What is required: Could you output each record below exactly as it stands and leave the pictures out?

Stored records:
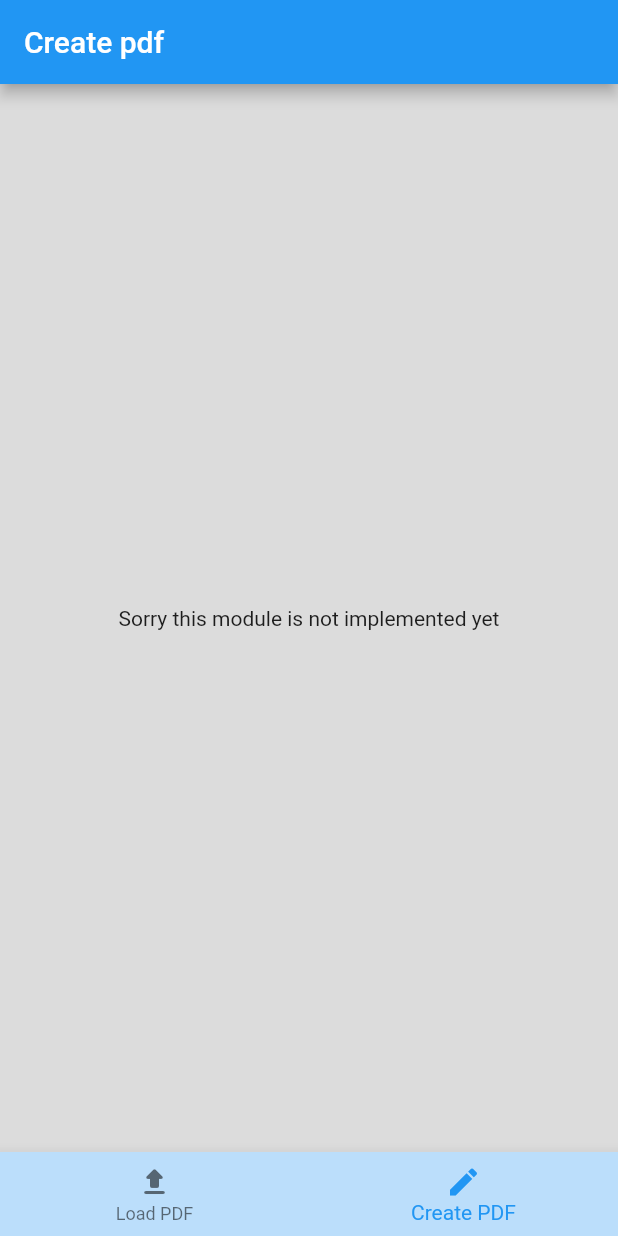
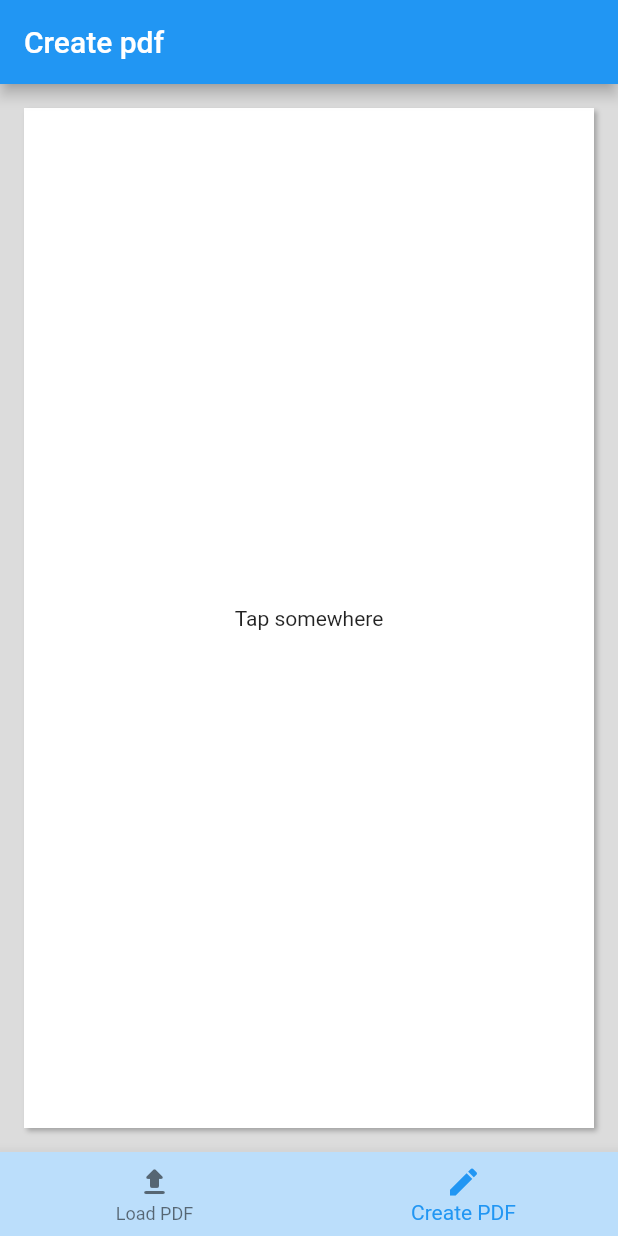
Before and after one commit to p-jura/fun-with-pdf, a Flutter app: the screen it shows after launch, item 2 of the bottom bar chosen, on a phone screen of 412 x 824 dp. Run offline on Flutter 3.47's test engine with Material 2 defaults, Android fonts, the phone set to English and light mode, and no system bars; our stand-ins replace bloc, dartz, equatable, file_picker, flutter_bloc, get_it and 1 more; missing offline and left inert: syncfusion_flutter_pdfviewer.

Commit message:
adds real time widgets position controll

```diff
--- a/lib/src/constants.dart
+++ b/lib/src/constants.dart
@@ -1,5 +1,10 @@
-const String exeptionFileTypeIsNotCorrect = 'The file type is not correct';
+const String EXEPTION_FILE_TYPE_IS_NOT_CORRECT = 'The file type is not correct';
 
 // failure messages
-const String noFileLoadedExeption = 'No file was picked, please select PDF file.';
-const String failedToLoadFile = 'Failed to load file';
+const String NO_FILE_LODED_EXEPTION = 'No file was picked, please select PDF file.';
+const String FAILED_TO_LOAD_FILE = 'Failed to load file';
+
+// text
+const String CREATE_PDF_TITLE = 'Create pdf';
+const String NOT_IMPLEMENTED = 'Sorry this module is not implemented yet';
+const String TAP_SOMEWHARE = 'Tap somewhere';
--- a/lib/src/data/model/pdf_bytes_model.dart
+++ b/lib/src/data/model/pdf_bytes_model.dart
@@ -17,7 +17,7 @@ class PdfBytesModel extends PdfBytes {
     if (file == null) {
       return PdfBytesModel(
         Uint8List(0),
-        Failure(exeptionFileTypeIsNotCorrect),
+        Failure(EXEPTION_FILE_TYPE_IS_NOT_CORRECT),
       );
     }
     return PdfBytesModel(
--- a/lib/src/data/view_pdf/data_source/data_source_impl.dart
+++ b/lib/src/data/view_pdf/data_source/data_source_impl.dart
@@ -20,6 +20,6 @@ class FilePickerDataSourceImpl implements FilePickerDataSource {
       File file = File(result.files.single.path!);
       return PdfBytesModel.fromFile(file);
     }
-    return PdfBytesModel(Uint8List(0), Failure(noFileLoadedExeption));
+    return PdfBytesModel(Uint8List(0), Failure(NO_FILE_LODED_EXEPTION));
   }
 }
--- a/lib/src/data/view_pdf/repository/pdf_data_repository_impl.dart
+++ b/lib/src/data/view_pdf/repository/pdf_data_repository_impl.dart
@@ -15,11 +15,11 @@ class PdfDataRepositoryImpl implements PdfDataRepository {
     final response = await dataSource.getFilePickerResoultAsModel();
     if (response == null) {
       return Left(
-        Failure(failedToLoadFile),
+        Failure(FAILED_TO_LOAD_FILE),
       );
     } else if (response.exception != null) {
       return Left(
-        Failure(noFileLoadedExeption),
+        Failure(NO_FILE_LODED_EXEPTION),
       );
     }
     return Right(response);
--- a/lib/src/presentation/create_pdf/pdf_create_widget.dart
+++ b/lib/src/presentation/create_pdf/pdf_create_widget.dart
@@ -1,21 +1,97 @@
 import 'package:flutter/material.dart';
+import 'package:fun_with_pdf/src/constants.dart' as constants;
+import 'package:pdf/pdf.dart';
+import 'package:pdf/widgets.dart' as pw;
 
-const createPdfTitle = 'Create pdf';
-const notImplemented = 'Sorry this module is not implemented yet';
+// Fun with positioning widgets, testing idea of controlling position of widgets in real time.
 
-class PdfCreateWidget extends StatelessWidget {
+class PdfCreateWidget extends StatefulWidget {
   const PdfCreateWidget({super.key});
+
+  @override
+  State<PdfCreateWidget> createState() => _PdfCreateWidgetState();
+}
+
+class _PdfCreateWidgetState extends State<PdfCreateWidget> {
+  final pdf = pw.Document();
+
+  Offset? _gPosition;
+  final List<Widget> _widgetsOnDocument = [];
+  void savePositionAndCreateNewWidget(String textValue) {
+    _widgetsOnDocument.add(
+      Positioned(
+        top: _gPosition!.dy,
+        left: _gPosition!.dx,
+        child: Text(textValue),
+      ),
+    );
+  }
 
   @override
   Widget build(BuildContext context) {
     return Scaffold(
       backgroundColor: Colors.black12,
       appBar: AppBar(
-        title: const Text(createPdfTitle),
+        title: const Text(constants.CREATE_PDF_TITLE),
       ),
-      body: const Center(
-        child: Text(notImplemented),
+      body: GestureDetector(
+        onTapDown: (position) {
+          setState(() {
+            _gPosition = position.localPosition;
+          });
+        },
+        child: Container(
+          margin: const EdgeInsets.all(16),
+          width: double.infinity,
+          height: double.infinity,
+          decoration: const BoxDecoration(
+            color: Colors.white,
+            boxShadow: [
+              BoxShadow(
+                blurRadius: 2,
+                offset: Offset(2, 2),
+                color: Colors.black26,
+              )
+            ],
+          ),
+          child: Stack(
+            children: [
+              _gPosition == null
+                  ? const Center(
+                      child: Text(constants.TAP_SOMEWHARE),
+                    )
+                  : TextFormFieldPositioned(
+                      position: _gPosition!,
+                      saveFunction: savePositionAndCreateNewWidget,
+                    ),
+              ..._widgetsOnDocument,
+            ],
+          ),
+        ),
       ),
     );
   }
 }
+
+class TextFormFieldPositioned extends StatelessWidget {
+  const TextFormFieldPositioned({
+    super.key,
+    required this.position,
+    required this.saveFunction,
+  });
+
+  final Offset position;
+  final Function(String) saveFunction;
+  @override
+  Widget build(BuildContext context) {
+    return Positioned(
+      width: 120,
+      height: 30,
+      top: position.dy,
+      left: position.dx,
+      child: TextFormField(
+        onFieldSubmitted: saveFunction,
+      ),
+    );
+  }
+}
```
Also changed, not shown: 2 other files.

Solution to this exercise:
Before and after one commit to p-jura/fun-with-pdf, a Flutter app: the screen it shows after launch, item 2 of the bottom bar chosen, on a phone screen of 412 x 824 dp. Run offline on Flutter 3.47's test engine with Material 2 defaults, Android fonts, the phone set to English and light mode, and no system bars; our stand-ins replace bloc, dartz, equatable, file_picker, flutter_bloc, get_it and 1 more; missing offline and left inert: syncfusion_flutter_pdfviewer.

Commit message:
adds real time widgets position controll

```diff
--- a/lib/src/constants.dart
+++ b/lib/src/constants.dart
@@ -1,5 +1,10 @@
-const String exeptionFileTypeIsNotCorrect = 'The file type is not correct';
+const String EXEPTION_FILE_TYPE_IS_NOT_CORRECT = 'The file type is not correct';
 
 // failure messages
-const String noFileLoadedExeption = 'No file was picked, please select PDF file.';
-const String failedToLoadFile = 'Failed to load file';
+const String NO_FILE_LODED_EXEPTION = 'No file was picked, please select PDF file.';
+const String FAILED_TO_LOAD_FILE = 'Failed to load file';
+
+// text
+const String CREATE_PDF_TITLE = 'Create pdf';
+const String NOT_IMPLEMENTED = 'Sorry this module is not implemented yet';
+const String TAP_SOMEWHARE = 'Tap somewhere';
--- a/lib/src/data/model/pdf_bytes_model.dart
+++ b/lib/src/data/model/pdf_bytes_model.dart
@@ -17,7 +17,7 @@ class PdfBytesModel extends PdfBytes {
     if (file == null) {
       return PdfBytesModel(
         Uint8List(0),
-        Failure(exeptionFileTypeIsNotCorrect),
+        Failure(EXEPTION_FILE_TYPE_IS_NOT_CORRECT),
       );
     }
     return PdfBytesModel(
--- a/lib/src/data/view_pdf/data_source/data_source_impl.dart
+++ b/lib/src/data/view_pdf/data_source/data_source_impl.dart
@@ -20,6 +20,6 @@ class FilePickerDataSourceImpl implements FilePickerDataSource {
       File file = File(result.files.single.path!);
       return PdfBytesModel.fromFile(file);
     }
-    return PdfBytesModel(Uint8List(0), Failure(noFileLoadedExeption));
+    return PdfBytesModel(Uint8List(0), Failure(NO_FILE_LODED_EXEPTION));
   }
 }
--- a/lib/src/data/view_pdf/repository/pdf_data_repository_impl.dart
+++ b/lib/src/data/view_pdf/repository/pdf_data_repository_impl.dart
@@ -15,11 +15,11 @@ class PdfDataRepositoryImpl implements PdfDataRepository {
     final response = await dataSource.getFilePickerResoultAsModel();
     if (response == null) {
       return Left(
-        Failure(failedToLoadFile),
+        Failure(FAILED_TO_LOAD_FILE),
       );
     } else if (response.exception != null) {
       return Left(
-        Failure(noFileLoadedExeption),
+        Failure(NO_FILE_LODED_EXEPTION),
       );
     }
     return Right(response);
--- a/lib/src/presentation/create_pdf/pdf_create_widget.dart
+++ b/lib/src/presentation/create_pdf/pdf_create_widget.dart
@@ -1,21 +1,97 @@
 import 'package:flutter/material.dart';
+import 'package:fun_with_pdf/src/constants.dart' as constants;
+import 'package:pdf/pdf.dart';
+import 'package:pdf/widgets.dart' as pw;
 
-const createPdfTitle = 'Create pdf';
-const notImplemented = 'Sorry this module is not implemented yet';
+// Fun with positioning widgets, testing idea of controlling position of widgets in real time.
 
-class PdfCreateWidget extends StatelessWidget {
+class PdfCreateWidget extends StatefulWidget {
   const PdfCreateWidget({super.key});
+
+  @override
+  State<PdfCreateWidget> createState() => _PdfCreateWidgetState();
+}
+
+class _PdfCreateWidgetState extends State<PdfCreateWidget> {
+  final pdf = pw.Document();
+
+  Offset? _gPosition;
+  final List<Widget> _widgetsOnDocument = [];
+  void savePositionAndCreateNewWidget(String textValue) {
+    _widgetsOnDocument.add(
+      Positioned(
+        top: _gPosition!.dy,
+        left: _gPosition!.dx,
+        child: Text(textValue),
+      ),
+    );
+  }
 
   @override
   Widget build(BuildContext context) {
     return Scaffold(
       backgroundColor: Colors.black12,
       appBar: AppBar(
-        title: const Text(createPdfTitle),
+        title: const Text(constants.CREATE_PDF_TITLE),
       ),
-      body: const Center(
-        child: Text(notImplemented),
+      body: GestureDetector(
+        onTapDown: (position) {
+          setState(() {
+            _gPosition = position.localPosition;
+          });
+        },
+        child: Container(
+          margin: const EdgeInsets.all(16),
+          width: double.infinity,
+          height: double.infinity,
+          decoration: const BoxDecoration(
+            color: Colors.white,
+            boxShadow: [
+              BoxShadow(
+                blurRadius: 2,
+                offset: Offset(2, 2),
+                color: Colors.black26,
+              )
+            ],
+          ),
+          child: Stack(
+            children: [
+              _gPosition == null
+                  ? const Center(
+                      child: Text(constants.TAP_SOMEWHARE),
+                    )
+                  : TextFormFieldPositioned(
+                      position: _gPosition!,
+                      saveFunction: savePositionAndCreateNewWidget,
+                    ),
+              ..._widgetsOnDocument,
+            ],
+          ),
+        ),
       ),
     );
   }
 }
+
+class TextFormFieldPositioned extends StatelessWidget {
+  const TextFormFieldPositioned({
+    super.key,
+    required this.position,
+    required this.saveFunction,
+  });
+
+  final Offset position;
+  final Function(String) saveFunction;
+  @override
+  Widget build(BuildContext context) {
+    return Positioned(
+      width: 120,
+      height: 30,
+      top: position.dy,
+      left: position.dx,
+      child: TextFormField(
+        onFieldSubmitted: saveFunction,
+      ),
+    );
+  }
+}
```
Also changed, not shown: 2 other files.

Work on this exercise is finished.